  28. Kitchen — Because of the lack of room, Order personnel assigned to substations have to perform multiple duties, including cooking and washing up afterwards. The usual rotation period is every three days, but an individual can volunteer to serve longer if the other people approve.
  29. Canteen/Conference Room — This is where people take their breaks. Aside from the kitchen there are a number of vending machines along the back wall. Conferences are also held here, as it is the only room big enough to hold everyone. There is also a small lending library along the back wall with books, DVDs, and video games personnel can borrow.
  30. Computer & Telecommunications Equipment Room — This is one of two rooms that contain the computer and telecommunications equipment that allows the substation to receive intelligence, to analyze and interpret it, and to pass on reports to the main station at Bethmoira Castle. This room contains mostly the equipment that allows the substation to communicate with field agents, units of the battlegroup, the main station, Denver House, or even Caerleon Hall.
  31. Storage Closet — A general storage room, mostly for office supplies.
  32. Down to Bottom Floor — This stairway leads down to the bottom floor. It is defended by a sub sentry gun.
  33. Intelligence — In this area the analysts receive reports from field agents, and process and analyze them to determine their seriousness. They then make recommendations as to what action, if any, needs to be taken.
  34. Gallery — This is an observation platform that allows viewers to watch the activity on the bottom floor below. Also, additional analysts work along the back wall.
  35. Command & Control (below) — This is an area open to the bottom floor below.
  36. Access to Emergency Tunnel — Despite the increase in security, it is still possible that a substation could be overrun. If the main entrance is destroyed or compromised, substation personnel can escape through this tunnel. It leads to a camouflaged exit on the surface a few hundred yards away. It can be sealed by three sliding armoured doors. Two deadfall traps, designed to each release a ton of rock into the tunnel, can be set to trigger as soon as the doors are closed, or if they are breached.

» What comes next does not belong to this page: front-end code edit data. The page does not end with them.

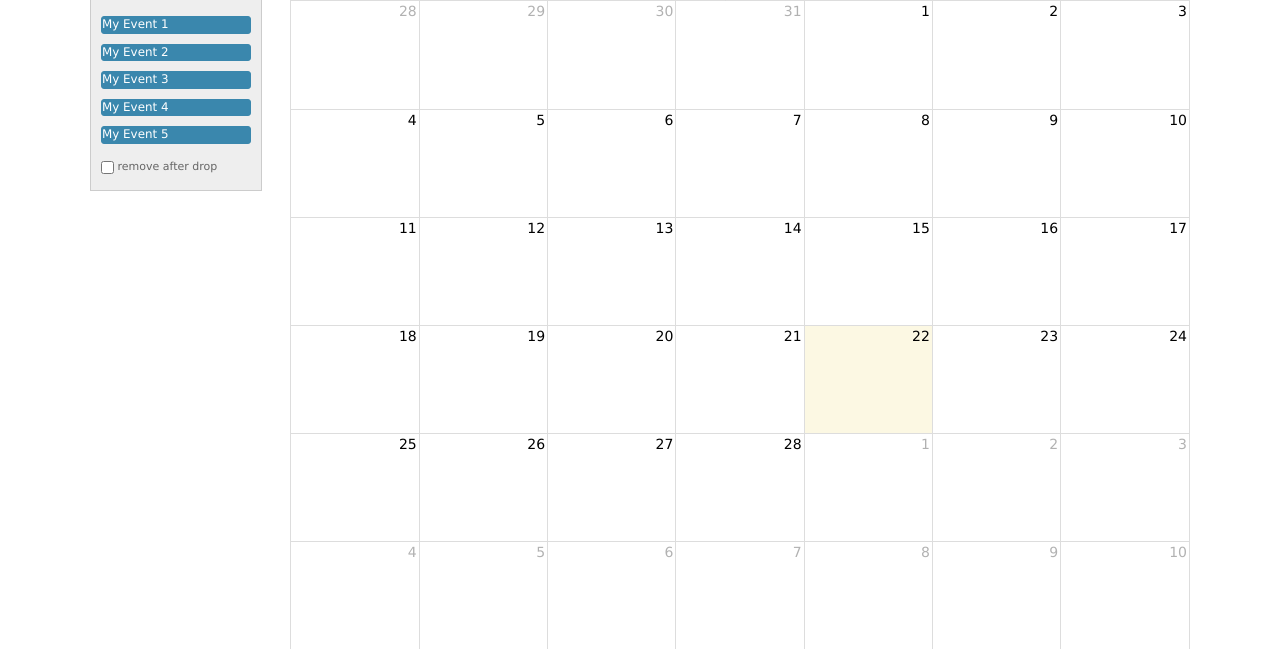
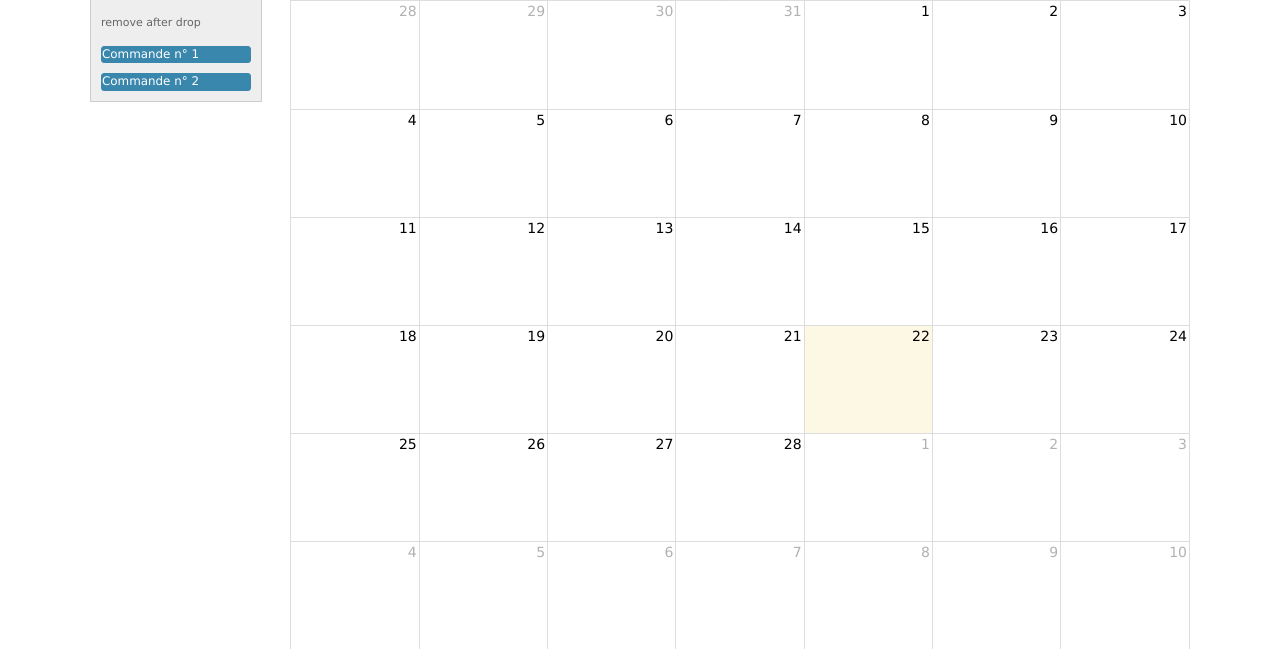
Before and after one commit to VisserV/coopagri, a PHP site: page /include/pages/calendrier.html in a window 1280 px wide. Shown: the part 100-749 px from the top of the page. Run offline with PHP 8.4, Linux system fonts and the light colour scheme.

Commit message:
remove les commande après le drop

```diff
--- a/include/header.inc.php
+++ b/include/header.inc.php
@@ -19,11 +19,9 @@
            <a class="navbar-brand" href="#">Coopagri</a>
          </div>
          <ul class="nav navbar-nav">
-<<<<<<< HEAD
-           <li class="active"><a href="#">Accueil</a></li>
-=======
+
            <li class="active"><a href="#">Acceuil</a></li>
->>>>>>> ac80279f3c50a3fee5e8a0014ee02c9609d1045f
+
            <li><a href="./include/pages/calendrier.html">Planification</a></li>
            <li><a href="#">Commande</a></li>
            <li><a href="#">Facturation</a></li>
--- a/include/pages/calendrier.html
+++ b/include/pages/calendrier.html
@@ -11,14 +11,33 @@
 <script src='../../js/locale/fr.js'></script>
 <script>
 
+function afficheCmd(){
+     let externalevt = document.getElementById('external-events');
+     console.log(externalevt);
+     $.ajax({
+         url:'../../ressources/json/livraisons.json',
+         dataType:'json',
+         async : false,
+         success : function(data){
+              console.log(data);
+              $.each(data, function(i, elt){
+                    //let div = $('<div class="fc-event"> Commande n° '+ elt.id + '</div>');
+                    let div = $('<div>');
+                    div.attr('class', "fc-event");
+                    div.text('Commande n° '+ elt.id);
+                    $(externalevt).append(div)
+              });
+         },
+     });
+
+ };
+
   $(document).ready(function() {
-
+       afficheCmd();
 
     /* initialize the external events
     -----------------------------------------------------------------*/
-
     $('#external-events .fc-event').each(function() {
-
       // store data so the calendar knows to render an event upon drop
       $(this).data('event', {
         title: $.trim($(this).text()), // use the element's text as the event title
@@ -35,6 +54,8 @@
     });
 
 
+
+
     /* initialize the calendar
     -----------------------------------------------------------------*/
 
@@ -48,12 +69,14 @@
       droppable: true, // this allows things to be dropped onto the calendar
       drop: function() {
         // is the "remove after drop" checkbox checked?
-        if ($('#drop-remove').is(':checked')) {
+        if ($('#drop-remove')) {
           // if so, remove the element from the "Draggable Events" list
           $(this).remove();
         }
       }
     });
+
+
 
 
   });
@@ -116,13 +139,9 @@
 
     <div id='external-events'>
       <h4>Draggable Events</h4>
-      <div class='fc-event'>My Event 1</div>
-      <div class='fc-event'>My Event 2</div>
-      <div class='fc-event'>My Event 3</div>
-      <div class='fc-event'>My Event 4</div>
-      <div class='fc-event'>My Event 5</div>
-      <p>
-        <input type='checkbox' id='drop-remove' />
+
+      <p id='drop-remove'>
+        <!--<input type='checkbox' id='drop-remove' />-->
         <label for='drop-remove'>remove after drop</label>
       </p>
     </div>
--- a/include/texte.inc.php
+++ b/include/texte.inc.php
@@ -16,7 +16,7 @@ case 0:
 	break;
 	// page insertion nouveau client
 
-default : 	include_once('pages/accueil.inc.php');
+default :include_once('pages/accueil.inc.php');
 }
 
 ?>
```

  37. Bottom Floor

  38. Up to Middle Floor — This is the same stairway that leads down from the middle floor.
  39. Landing — This small enclosed area is meant to restrict movement.
  40. Supply Closet — Another general storage room, again mostly for office supplies.
  41. Computer & Telecommunications Room — This is the second of two rooms that contain the computer and telecommunications equipment that allows the substation to receive intelligence, to analyze and interpret it, and to pass on reports to the main station at Bethmoira Castle. This room contains mostly the mainframes and servers that run the substation's computers, as well as the modems that allow the substation to receive and transmit data.
  42. Command & Control — Whereas reports are analyzed on the upper floor, local operations are supervised and controlled from here. In the center sits a plotting table, while around it sit analysts in contact with field agents or troops.
  43. Display Boards — These are used to display timely and pertinent information, anything from maps to charts and graphs to images and reports.
  44. Duty Desk — This is where the head analyst sits and supervises the processing of intelligence and the supervision of operations.

Return to The Caerleon Order page.

We Hold the Line, and This Line Shall Not Be Crossed!